====== PROVIDED DATA
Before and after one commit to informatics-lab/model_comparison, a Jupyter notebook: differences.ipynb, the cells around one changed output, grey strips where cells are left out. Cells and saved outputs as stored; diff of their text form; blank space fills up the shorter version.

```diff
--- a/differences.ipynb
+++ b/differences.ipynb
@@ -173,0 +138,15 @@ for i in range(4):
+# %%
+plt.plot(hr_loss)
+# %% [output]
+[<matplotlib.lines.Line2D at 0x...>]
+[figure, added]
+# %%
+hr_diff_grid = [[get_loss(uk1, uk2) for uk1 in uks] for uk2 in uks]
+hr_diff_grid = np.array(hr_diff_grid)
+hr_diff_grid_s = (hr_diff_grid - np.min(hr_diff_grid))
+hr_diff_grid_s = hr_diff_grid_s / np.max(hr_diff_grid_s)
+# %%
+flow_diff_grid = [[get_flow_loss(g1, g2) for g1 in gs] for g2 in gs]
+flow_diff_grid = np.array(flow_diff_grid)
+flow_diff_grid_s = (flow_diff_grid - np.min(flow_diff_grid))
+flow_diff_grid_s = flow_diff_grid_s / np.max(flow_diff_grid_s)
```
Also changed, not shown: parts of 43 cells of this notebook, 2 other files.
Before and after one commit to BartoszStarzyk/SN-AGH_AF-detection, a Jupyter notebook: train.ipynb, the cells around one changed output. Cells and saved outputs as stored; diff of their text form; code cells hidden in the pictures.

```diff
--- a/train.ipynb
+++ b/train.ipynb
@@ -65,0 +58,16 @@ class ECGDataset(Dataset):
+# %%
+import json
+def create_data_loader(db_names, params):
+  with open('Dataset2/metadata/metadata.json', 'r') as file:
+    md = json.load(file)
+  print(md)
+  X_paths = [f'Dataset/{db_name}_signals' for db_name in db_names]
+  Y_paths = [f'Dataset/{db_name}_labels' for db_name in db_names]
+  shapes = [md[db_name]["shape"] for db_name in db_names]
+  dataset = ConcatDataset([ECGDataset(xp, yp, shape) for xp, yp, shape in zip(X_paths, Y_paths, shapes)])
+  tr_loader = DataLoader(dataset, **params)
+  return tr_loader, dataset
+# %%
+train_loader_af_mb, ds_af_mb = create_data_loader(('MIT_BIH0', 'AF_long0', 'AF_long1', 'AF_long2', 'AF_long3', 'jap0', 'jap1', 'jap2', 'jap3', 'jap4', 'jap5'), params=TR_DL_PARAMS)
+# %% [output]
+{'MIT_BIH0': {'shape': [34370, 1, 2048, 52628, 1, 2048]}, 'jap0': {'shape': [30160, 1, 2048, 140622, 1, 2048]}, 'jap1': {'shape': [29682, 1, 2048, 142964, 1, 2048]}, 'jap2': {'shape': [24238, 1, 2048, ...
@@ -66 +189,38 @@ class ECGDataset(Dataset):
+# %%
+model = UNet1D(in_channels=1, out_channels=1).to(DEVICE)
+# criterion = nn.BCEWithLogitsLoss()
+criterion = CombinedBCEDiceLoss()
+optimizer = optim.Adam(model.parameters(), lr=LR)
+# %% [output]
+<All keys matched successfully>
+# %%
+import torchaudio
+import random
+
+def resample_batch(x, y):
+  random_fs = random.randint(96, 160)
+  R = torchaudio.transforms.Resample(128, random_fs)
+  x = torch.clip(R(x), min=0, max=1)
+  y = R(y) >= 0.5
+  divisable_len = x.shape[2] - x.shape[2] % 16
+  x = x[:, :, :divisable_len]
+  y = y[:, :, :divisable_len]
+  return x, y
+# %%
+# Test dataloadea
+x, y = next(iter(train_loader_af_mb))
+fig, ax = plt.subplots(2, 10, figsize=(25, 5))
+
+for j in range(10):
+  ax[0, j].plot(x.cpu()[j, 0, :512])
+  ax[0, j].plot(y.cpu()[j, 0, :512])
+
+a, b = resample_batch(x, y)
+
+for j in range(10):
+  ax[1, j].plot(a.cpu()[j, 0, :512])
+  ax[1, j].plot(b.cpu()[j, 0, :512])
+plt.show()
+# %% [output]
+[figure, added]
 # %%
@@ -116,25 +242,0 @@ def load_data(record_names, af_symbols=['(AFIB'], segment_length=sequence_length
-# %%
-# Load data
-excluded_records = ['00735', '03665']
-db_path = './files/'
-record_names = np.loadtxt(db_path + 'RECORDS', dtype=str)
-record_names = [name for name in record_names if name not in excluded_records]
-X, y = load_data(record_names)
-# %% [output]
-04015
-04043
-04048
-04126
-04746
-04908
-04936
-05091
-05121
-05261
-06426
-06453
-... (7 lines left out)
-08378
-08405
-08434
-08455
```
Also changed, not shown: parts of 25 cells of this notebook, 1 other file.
============
-- INSTRUCTIONS FOR THE TASK --
The response should be every record above restated exactly.

-- REPLY TO THE TASK --
Before and after one commit to informatics-lab/model_comparison, a Jupyter notebook: differences.ipynb, the cells around one changed output, grey strips where cells are left out. Cells and saved outputs as stored; diff of their text form; blank space fills up the shorter version.

```diff
--- a/differences.ipynb
+++ b/differences.ipynb
@@ -173,0 +138,15 @@ for i in range(4):
+# %%
+plt.plot(hr_loss)
+# %% [output]
+[<matplotlib.lines.Line2D at 0x...>]
+[figure, added]
+# %%
+hr_diff_grid = [[get_loss(uk1, uk2) for uk1 in uks] for uk2 in uks]
+hr_diff_grid = np.array(hr_diff_grid)
+hr_diff_grid_s = (hr_diff_grid - np.min(hr_diff_grid))
+hr_diff_grid_s = hr_diff_grid_s / np.max(hr_diff_grid_s)
+# %%
+flow_diff_grid = [[get_flow_loss(g1, g2) for g1 in gs] for g2 in gs]
+flow_diff_grid = np.array(flow_diff_grid)
+flow_diff_grid_s = (flow_diff_grid - np.min(flow_diff_grid))
+flow_diff_grid_s = flow_diff_grid_s / np.max(flow_diff_grid_s)
```
Also changed, not shown: parts of 43 cells of this notebook, 2 other files.
Before and after one commit to BartoszStarzyk/SN-AGH_AF-detection, a Jupyter notebook: train.ipynb, the cells around one changed output. Cells and saved outputs as stored; diff of their text form; code cells hidden in the pictures.

```diff
--- a/train.ipynb
+++ b/train.ipynb
@@ -65,0 +58,16 @@ class ECGDataset(Dataset):
+# %%
+import json
+def create_data_loader(db_names, params):
+  with open('Dataset2/metadata/metadata.json', 'r') as file:
+    md = json.load(file)
+  print(md)
+  X_paths = [f'Dataset/{db_name}_signals' for db_name in db_names]
+  Y_paths = [f'Dataset/{db_name}_labels' for db_name in db_names]
+  shapes = [md[db_name]["shape"] for db_name in db_names]
+  dataset = ConcatDataset([ECGDataset(xp, yp, shape) for xp, yp, shape in zip(X_paths, Y_paths, shapes)])
+  tr_loader = DataLoader(dataset, **params)
+  return tr_loader, dataset
+# %%
+train_loader_af_mb, ds_af_mb = create_data_loader(('MIT_BIH0', 'AF_long0', 'AF_long1', 'AF_long2', 'AF_long3', 'jap0', 'jap1', 'jap2', 'jap3', 'jap4', 'jap5'), params=TR_DL_PARAMS)
+# %% [output]
+{'MIT_BIH0': {'shape': [34370, 1, 2048, 52628, 1, 2048]}, 'jap0': {'shape': [30160, 1, 2048, 140622, 1, 2048]}, 'jap1': {'shape': [29682, 1, 2048, 142964, 1, 2048]}, 'jap2': {'shape': [24238, 1, 2048, ...
@@ -66 +189,38 @@ class ECGDataset(Dataset):
+# %%
+model = UNet1D(in_channels=1, out_channels=1).to(DEVICE)
+# criterion = nn.BCEWithLogitsLoss()
+criterion = CombinedBCEDiceLoss()
+optimizer = optim.Adam(model.parameters(), lr=LR)
+# %% [output]
+<All keys matched successfully>
+# %%
+import torchaudio
+import random
+
+def resample_batch(x, y):
+  random_fs = random.randint(96, 160)
+  R = torchaudio.transforms.Resample(128, random_fs)
+  x = torch.clip(R(x), min=0, max=1)
+  y = R(y) >= 0.5
+  divisable_len = x.shape[2] - x.shape[2] % 16
+  x = x[:, :, :divisable_len]
+  y = y[:, :, :divisable_len]
+  return x, y
+# %%
+# Test dataloadea
+x, y = next(iter(train_loader_af_mb))
+fig, ax = plt.subplots(2, 10, figsize=(25, 5))
+
+for j in range(10):
+  ax[0, j].plot(x.cpu()[j, 0, :512])
+  ax[0, j].plot(y.cpu()[j, 0, :512])
+
+a, b = resample_batch(x, y)
+
+for j in range(10):
+  ax[1, j].plot(a.cpu()[j, 0, :512])
+  ax[1, j].plot(b.cpu()[j, 0, :512])
+plt.show()
+# %% [output]
+[figure, added]
 # %%
@@ -116,25 +242,0 @@ def load_data(record_names, af_symbols=['(AFIB'], segment_length=sequence_length
-# %%
-# Load data
-excluded_records = ['00735', '03665']
-db_path = './files/'
-record_names = np.loadtxt(db_path + 'RECORDS', dtype=str)
-record_names = [name for name in record_names if name not in excluded_records]
-X, y = load_data(record_names)
-# %% [output]
-04015
-04043
-04048
-04126
-04746
-04908
-04936
-05091
-05121
-05261
-06426
-06453
-... (7 lines left out)
-08378
-08405
-08434
-08455
```
Also changed, not shown: parts of 25 cells of this notebook, 1 other file.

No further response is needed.